By Alan Mozes

HealthDay Reporter

MONDAY, Jan. 5, 2015 (HealthDay News) -- A smartphone in a child's bedroom may undermine good sleep habits even more than a TV, new research suggests.

A study of more than 2,000 elementary and middle-school students found that having a smartphone or tablet in the bedroom was associated with less weekday sleep and feeling sleepy in the daytime.

"Studies have shown that traditional screens and screen time, like TV viewing, can interfere with sleep, but much less is known about the impacts of smartphones and other small screens," said study lead author Jennifer Falbe, of the School of Public Health at the University of California, Berkeley.

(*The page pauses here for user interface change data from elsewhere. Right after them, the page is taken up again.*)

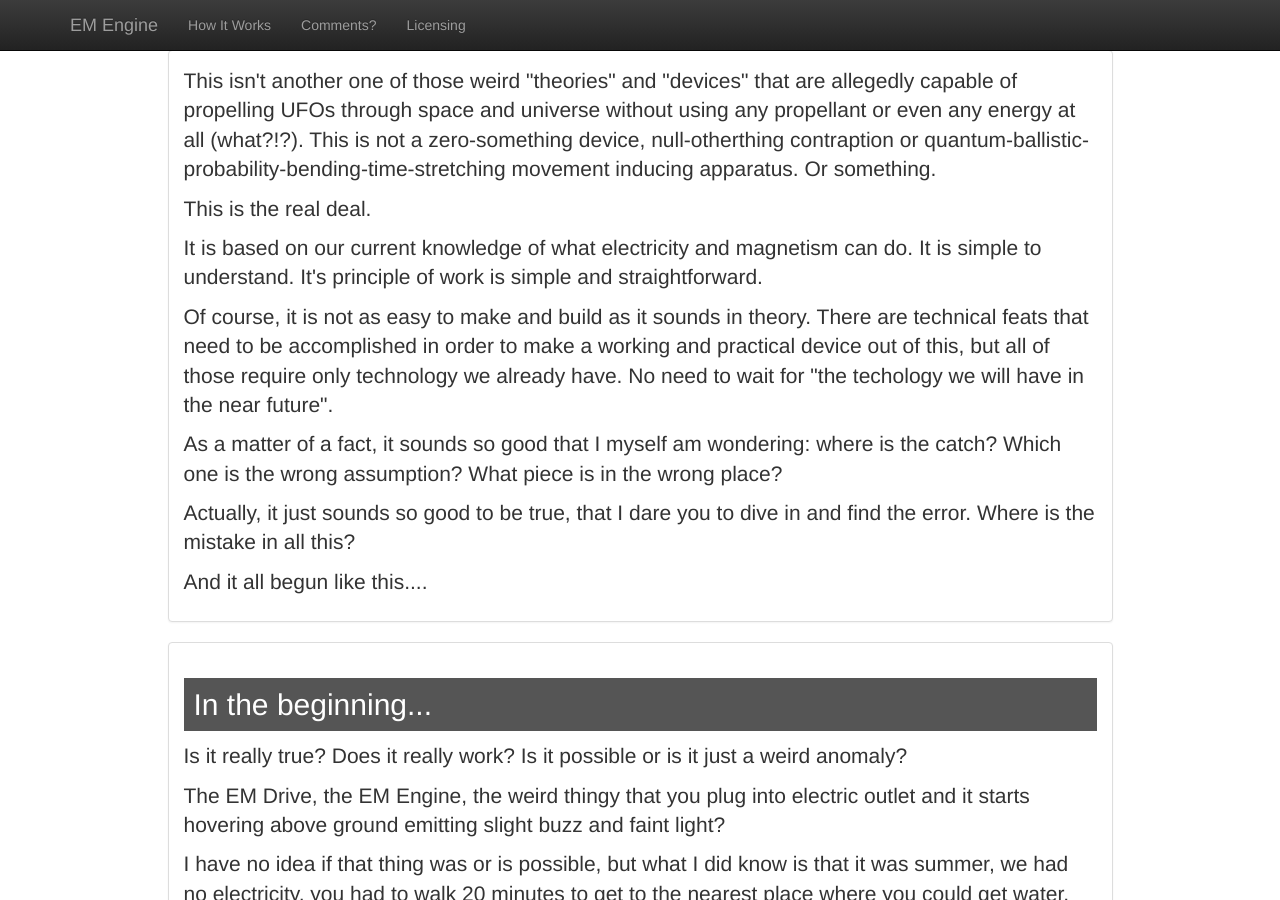
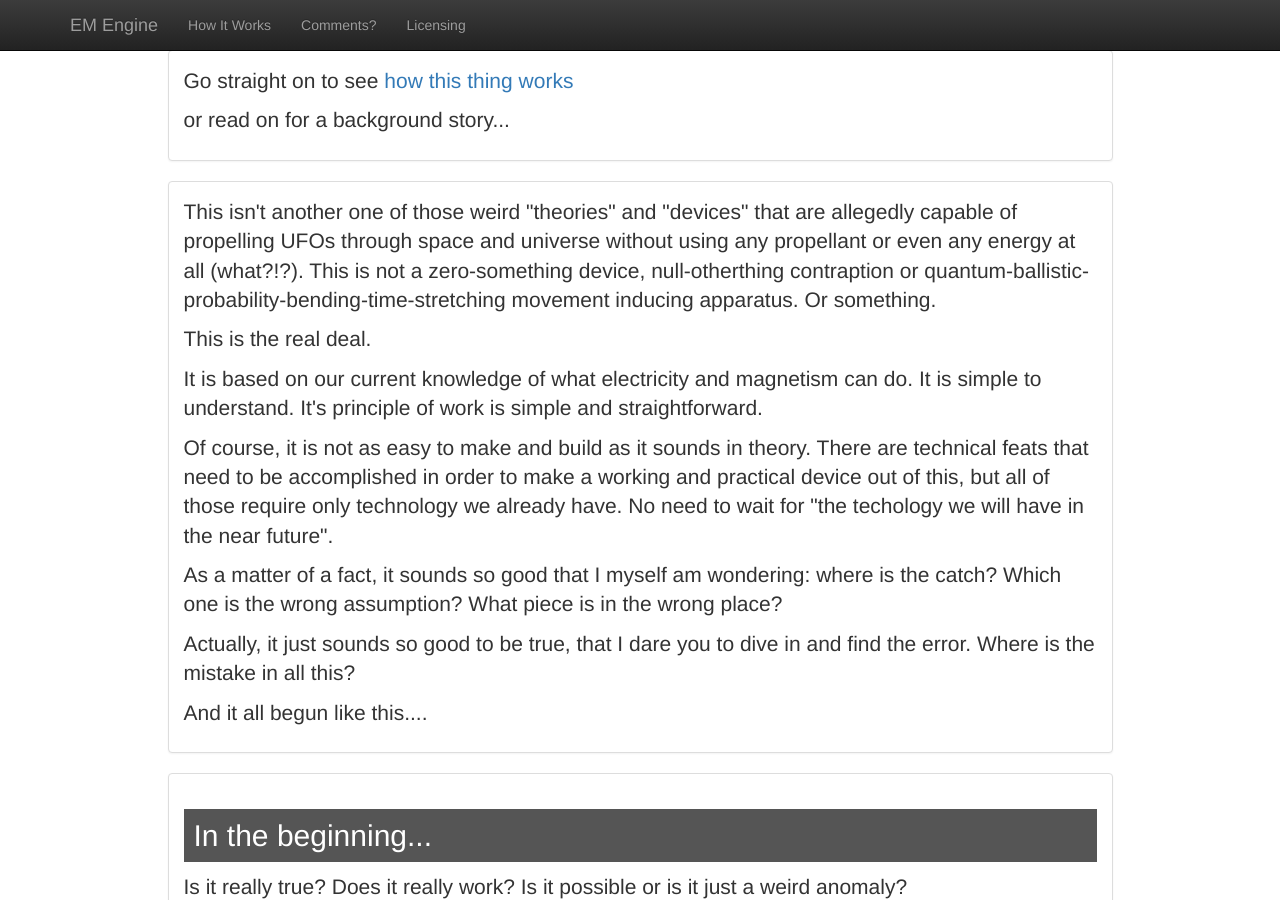
Before and after one commit to emengine/emengine.github.io, a Jekyll site: the page built from index.html, in a window 1280 px wide and 900 px high. Built offline with Jekyll 4.4.1, drawn with Linux system fonts in a browser that asks for light colours; nearby versions of some CDN libraries.

Commit message:
link to how it works

```diff
--- a/index.html
+++ b/index.html
@@ -6,6 +6,25 @@ image: "http://emengine.space/images/intro.jpg"
 ---
 
 <div class="container lead">
+
+    <div class="row">
+
+    <div class="col-xs-1">&nbsp;</div>
+    <div class="col-xs-10">
+    <div class="panel panel-default">
+        <div class="panel-body">
+            <p>
+                Go straight on to see <a href="/how-it-works.html">how this thing works</a>
+            </p>
+            <p>
+                or read on for a background story...
+            </p>
+        </div> <!-- panel-body -->
+    </div> <!-- panel -->
+    </div>
+    <div class="col-xs-1">&nbsp;</div>
+
+    </div> <!-- row -->
 
     <div class="row">
 
```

Small screens are of particular concern because they provide access to a wide range of content, including games, videos, websites and texts, that can be used in bed and delay sleep, she said. They also emit audible notifications of incoming communications that may interrupt sleep.

"We found that both sleeping near a small screen and sleeping in a room with a TV set were related to shorter weekday sleep duration," Falbe noted. "Children who slept near a small screen, compared to those who did not, were also more likely to feel like they did not get enough sleep."

The findings were published online Jan. 5 and in the February print issue of the journal Pediatrics.

"Despite the importance of sleep to child health, development and performance in school, many children are not sleeping enough," Falbe said.

Preteen school-aged children need at least 10 hours of sleep each day, while teenagers need between nine and 10, the U.S. National Heart, Lung, and Blood Institute advises.

For this study, the researchers focused on the sleep habits of nearly 2,050 boys and girls who had participated in the Massachusetts Childhood Obesity Research Demonstration Study in 2012-2013.

The children were in the fourth or seventh grade in one of 29 schools. More than two-thirds of the children were white, and roughly one-fifth were Hispanic.

All were asked about electronic devices in the bedroom, what time they went to bed, what time they woke up, and how many days over the prior week they felt they needed more sleep.

source : Kids With Bedroom Smartphones Sleep Less: Study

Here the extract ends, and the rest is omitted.